Implementing a new and creative training program is critical for learner engagement and the team designing, developing and delivering it.
Since 2013, Sysmex America Inc.’s Center for Learning (CFL) has been using an innovative virtual solution to stream training classes to their customers and internal employees from a state-of-the-art production studio. During that time, the CFL has strived to avoid the human tendency for inertia and the “if it’s not broke, don’t fix it” mindset by continuously innovating.
Recently, looking to spark idea generation and execution, they developed a one-year, virtual instructor-led training (VILT) initiative involving every one of their 36 team members. Let’s take a look at how Sysmex CFL moved from group brainstorming to group execution to elevate their innovative virtual training model to the next level.
There was never a shortage of ideas from the CFL’s diverse team of learning and design professionals. The team consisted of certified instructors, instructional designers and professionals from the studio production world, such as producers, camera operators and sound specialists. Group brainstorming sessions were always fruitful with this diversity of backgrounds and expertise.
The CFL leadership team set a fiscal year goal to enhance their VILT classes. They outlined the VILT 3.0 initiative to focus on moving from ideation to execution while including all 36 CFL team members to ensure a diversity of innovative ideas and the skills needed to execute those ideas. The program began with two brainstorming sessions at a high level that included all team members. Then, it broke out into different cross-functional groups quarterly to focus on and experiment with these brainstormed ideas.

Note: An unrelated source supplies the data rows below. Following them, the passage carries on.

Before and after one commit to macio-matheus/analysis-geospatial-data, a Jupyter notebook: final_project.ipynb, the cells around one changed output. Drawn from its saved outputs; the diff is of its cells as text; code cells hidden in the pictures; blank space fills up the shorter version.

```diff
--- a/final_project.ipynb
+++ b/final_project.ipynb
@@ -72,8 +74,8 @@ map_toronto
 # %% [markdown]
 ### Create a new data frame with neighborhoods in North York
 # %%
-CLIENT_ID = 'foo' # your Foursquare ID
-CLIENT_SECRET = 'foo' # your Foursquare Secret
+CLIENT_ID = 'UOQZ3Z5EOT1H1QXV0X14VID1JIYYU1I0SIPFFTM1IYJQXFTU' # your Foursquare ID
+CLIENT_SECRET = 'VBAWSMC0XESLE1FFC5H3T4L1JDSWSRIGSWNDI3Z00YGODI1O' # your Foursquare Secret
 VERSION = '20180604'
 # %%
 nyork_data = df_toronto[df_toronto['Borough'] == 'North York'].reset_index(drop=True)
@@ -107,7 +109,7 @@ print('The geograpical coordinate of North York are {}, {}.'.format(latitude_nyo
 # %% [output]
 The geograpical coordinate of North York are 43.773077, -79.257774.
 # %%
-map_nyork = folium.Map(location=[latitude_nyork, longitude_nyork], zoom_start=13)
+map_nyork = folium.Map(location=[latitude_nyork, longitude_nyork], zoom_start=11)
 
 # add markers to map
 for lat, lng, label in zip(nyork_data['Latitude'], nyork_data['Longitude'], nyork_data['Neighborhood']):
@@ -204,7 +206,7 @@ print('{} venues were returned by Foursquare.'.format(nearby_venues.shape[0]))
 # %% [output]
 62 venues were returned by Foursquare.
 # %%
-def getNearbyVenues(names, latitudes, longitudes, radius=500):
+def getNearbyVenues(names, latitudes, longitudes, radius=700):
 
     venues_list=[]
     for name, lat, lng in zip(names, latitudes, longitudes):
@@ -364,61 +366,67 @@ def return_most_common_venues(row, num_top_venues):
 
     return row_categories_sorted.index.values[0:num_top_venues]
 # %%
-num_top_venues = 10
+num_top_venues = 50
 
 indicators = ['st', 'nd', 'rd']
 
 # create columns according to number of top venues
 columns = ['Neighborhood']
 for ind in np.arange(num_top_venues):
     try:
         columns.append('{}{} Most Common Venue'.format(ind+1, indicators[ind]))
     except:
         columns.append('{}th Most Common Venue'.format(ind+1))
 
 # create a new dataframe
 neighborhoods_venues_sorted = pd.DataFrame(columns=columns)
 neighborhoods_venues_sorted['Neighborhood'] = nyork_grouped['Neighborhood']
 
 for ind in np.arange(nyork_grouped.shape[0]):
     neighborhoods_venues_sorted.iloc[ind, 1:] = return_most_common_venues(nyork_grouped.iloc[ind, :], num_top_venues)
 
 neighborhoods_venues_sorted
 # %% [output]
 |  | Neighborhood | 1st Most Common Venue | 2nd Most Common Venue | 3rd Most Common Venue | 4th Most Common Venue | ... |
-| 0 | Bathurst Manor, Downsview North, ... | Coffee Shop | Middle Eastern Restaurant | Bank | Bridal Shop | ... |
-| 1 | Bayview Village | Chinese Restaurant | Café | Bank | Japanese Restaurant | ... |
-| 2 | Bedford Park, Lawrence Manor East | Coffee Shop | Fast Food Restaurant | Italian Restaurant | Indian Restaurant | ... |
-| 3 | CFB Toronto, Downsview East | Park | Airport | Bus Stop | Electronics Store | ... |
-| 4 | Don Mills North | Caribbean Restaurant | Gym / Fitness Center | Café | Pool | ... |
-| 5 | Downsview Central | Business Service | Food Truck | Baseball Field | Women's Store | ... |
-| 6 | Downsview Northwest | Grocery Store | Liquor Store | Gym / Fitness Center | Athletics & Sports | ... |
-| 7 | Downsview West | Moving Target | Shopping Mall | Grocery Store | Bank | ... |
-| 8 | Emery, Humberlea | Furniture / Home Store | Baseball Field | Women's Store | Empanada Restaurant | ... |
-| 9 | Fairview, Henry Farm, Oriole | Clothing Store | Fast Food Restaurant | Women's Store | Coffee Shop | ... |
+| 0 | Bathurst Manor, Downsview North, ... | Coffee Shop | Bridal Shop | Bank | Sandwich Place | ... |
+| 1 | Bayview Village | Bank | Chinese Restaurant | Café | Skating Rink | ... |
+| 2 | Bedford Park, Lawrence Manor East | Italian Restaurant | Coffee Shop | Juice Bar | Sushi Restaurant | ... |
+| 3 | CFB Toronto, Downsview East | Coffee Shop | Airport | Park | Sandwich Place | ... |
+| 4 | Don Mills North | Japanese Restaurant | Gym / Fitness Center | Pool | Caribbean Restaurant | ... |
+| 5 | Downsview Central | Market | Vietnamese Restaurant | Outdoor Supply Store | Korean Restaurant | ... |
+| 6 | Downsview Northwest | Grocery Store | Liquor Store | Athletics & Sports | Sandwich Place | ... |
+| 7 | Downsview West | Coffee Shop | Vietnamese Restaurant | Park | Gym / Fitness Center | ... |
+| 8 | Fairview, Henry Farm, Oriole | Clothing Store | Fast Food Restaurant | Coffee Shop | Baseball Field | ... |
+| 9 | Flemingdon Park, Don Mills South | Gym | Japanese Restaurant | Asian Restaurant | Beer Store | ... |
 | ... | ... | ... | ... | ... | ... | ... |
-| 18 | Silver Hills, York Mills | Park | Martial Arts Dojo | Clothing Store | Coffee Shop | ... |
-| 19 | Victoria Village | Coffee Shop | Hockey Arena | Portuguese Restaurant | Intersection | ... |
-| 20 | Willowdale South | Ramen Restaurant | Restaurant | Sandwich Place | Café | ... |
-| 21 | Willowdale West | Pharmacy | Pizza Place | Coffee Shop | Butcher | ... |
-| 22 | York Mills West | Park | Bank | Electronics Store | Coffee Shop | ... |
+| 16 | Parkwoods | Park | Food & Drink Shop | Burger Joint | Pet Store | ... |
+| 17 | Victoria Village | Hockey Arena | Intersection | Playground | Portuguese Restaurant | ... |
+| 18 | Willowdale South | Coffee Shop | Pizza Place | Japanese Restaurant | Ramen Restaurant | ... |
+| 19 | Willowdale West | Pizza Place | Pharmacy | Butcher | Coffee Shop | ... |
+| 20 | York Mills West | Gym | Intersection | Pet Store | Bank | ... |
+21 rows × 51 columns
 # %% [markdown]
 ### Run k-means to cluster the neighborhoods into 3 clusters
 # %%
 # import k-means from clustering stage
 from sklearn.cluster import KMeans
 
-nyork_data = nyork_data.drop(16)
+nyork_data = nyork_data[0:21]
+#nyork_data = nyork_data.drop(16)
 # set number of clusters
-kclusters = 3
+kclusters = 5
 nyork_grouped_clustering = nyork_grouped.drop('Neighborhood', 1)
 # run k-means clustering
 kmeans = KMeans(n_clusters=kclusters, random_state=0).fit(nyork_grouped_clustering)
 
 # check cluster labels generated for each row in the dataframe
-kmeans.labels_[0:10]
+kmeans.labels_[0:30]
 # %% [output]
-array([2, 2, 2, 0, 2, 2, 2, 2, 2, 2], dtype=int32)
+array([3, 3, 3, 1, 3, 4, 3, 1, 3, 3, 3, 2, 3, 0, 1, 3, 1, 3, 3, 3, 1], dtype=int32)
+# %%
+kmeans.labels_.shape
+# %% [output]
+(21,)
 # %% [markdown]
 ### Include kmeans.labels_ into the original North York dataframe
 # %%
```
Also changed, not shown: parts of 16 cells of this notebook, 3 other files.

At a department level, two brainstorming sessions were held and guided by the leadership team. Breakout groups were formed, and ideas were compiled using a whiteboard and sticky notes. The leadership team then met to organize and group the ideas in alignment with the company’s training and development goals, thus providing structure and guard rails to guide teams during the project’s execution phase.
Developing the Program
Quarter One: The top priority identified by team members was upgrading the technology to host virtual classes. Further work on any other ideas was suspended as new technology was researched and collaborated upon. Every team member participated at this phase within their departmental role. Implementation of the new software took three months to complete.
Quarter Two: CFL associates were assigned to one of four cross-functional teams concentrating on one of the following learning categories: design, facilitation, socialization and technology. A team member with expertise in each learning category was designated leader of that group. Each team then picked one or more things to work on from the list of curated ideas. Experimentation was encouraged, and failures and successes were celebrated equally. Team leads met weekly with a guidance team made up of department leaders to receive help navigating issues and to answer questions they might have. Check ins from each team were conducted at the end of the quarter during regularly scheduled organization wide meetings.
Quarters Three and Four: Teams were mixed up at the end of each quarter, and new team leads were assigned. Teams could then choose a new idea to work on or continue with the work from the previous quarter.
The teams experimented with over 33 ideas with 20 implemented. Though teams were told they did not have to implement their ideas within a quarter, many did. The structure of the program appeared to speed up execution.
CFL customers reported overall satisfaction with the company (OSAT) with the improved VILT classes, and OSAT scores crept up from an average of 9.0 to 9.3 (out of 10). More striking was that the month-to-month OSAT scores were steadier than in the previous fiscal year. Throughout the year that VILT 3.0 was in process, customer OSAT scores never went below 9.0, whereas the year before, there were four months when the average customer OSAT dipped below 9.0 in the range of 8.4-8.9.
Managers reported an uptick in motivation and engagement levels in their direct reports for the project. To better understand the effect on associates, surveys were sent to the 36 team members at the end of the program. Overall satisfaction with the program was rated a 4.2 out of 5.0.
Despite the great response, the number one challenge cited by participants was finding a mutually agreeable time to meet and work on the VILT 3.0 project. This was particularly problematic because of team members’ differing teaching schedules. To overcome this, teams had to get creative in communicating and making decisions. Most teams utilized collaboration tools to create channels where they could post messages, collaborate ideas and share documents. They also used a task list add-on to organize their workflow and track what team members were working on.
The most positive feedback cited by participants was that they found it particularly effective to work in a smaller and diverse group with different perspectives. This encouraged a range of new ideas to be explored with faster group consensus and agility. It also gave everyone in the department a voice and an increased feeling of ownership. Other positives cited were feeling free to try new things without fear of failing and the opportunity to build leadership skills if ever chosen to become a team leader.
Overall, the Sysmex CFL team, both management and employees, considered the VILT 3.0 project a success. The development of the innovative training program encouraged team collaboration, accelerating the implementation of new and creative ideas. Employees were encouraged to experiment with ideas and were provided support and guidance in which successes and failures were celebrated equally. As a result, the company saw higher levels of customer satisfaction and employee engagement.
Register for the June Training Industry Conference & Expo (TICE) to hear Diane Ebel’s session, “Elevating Virtual Training with Continuous Innovation: A Case Study.”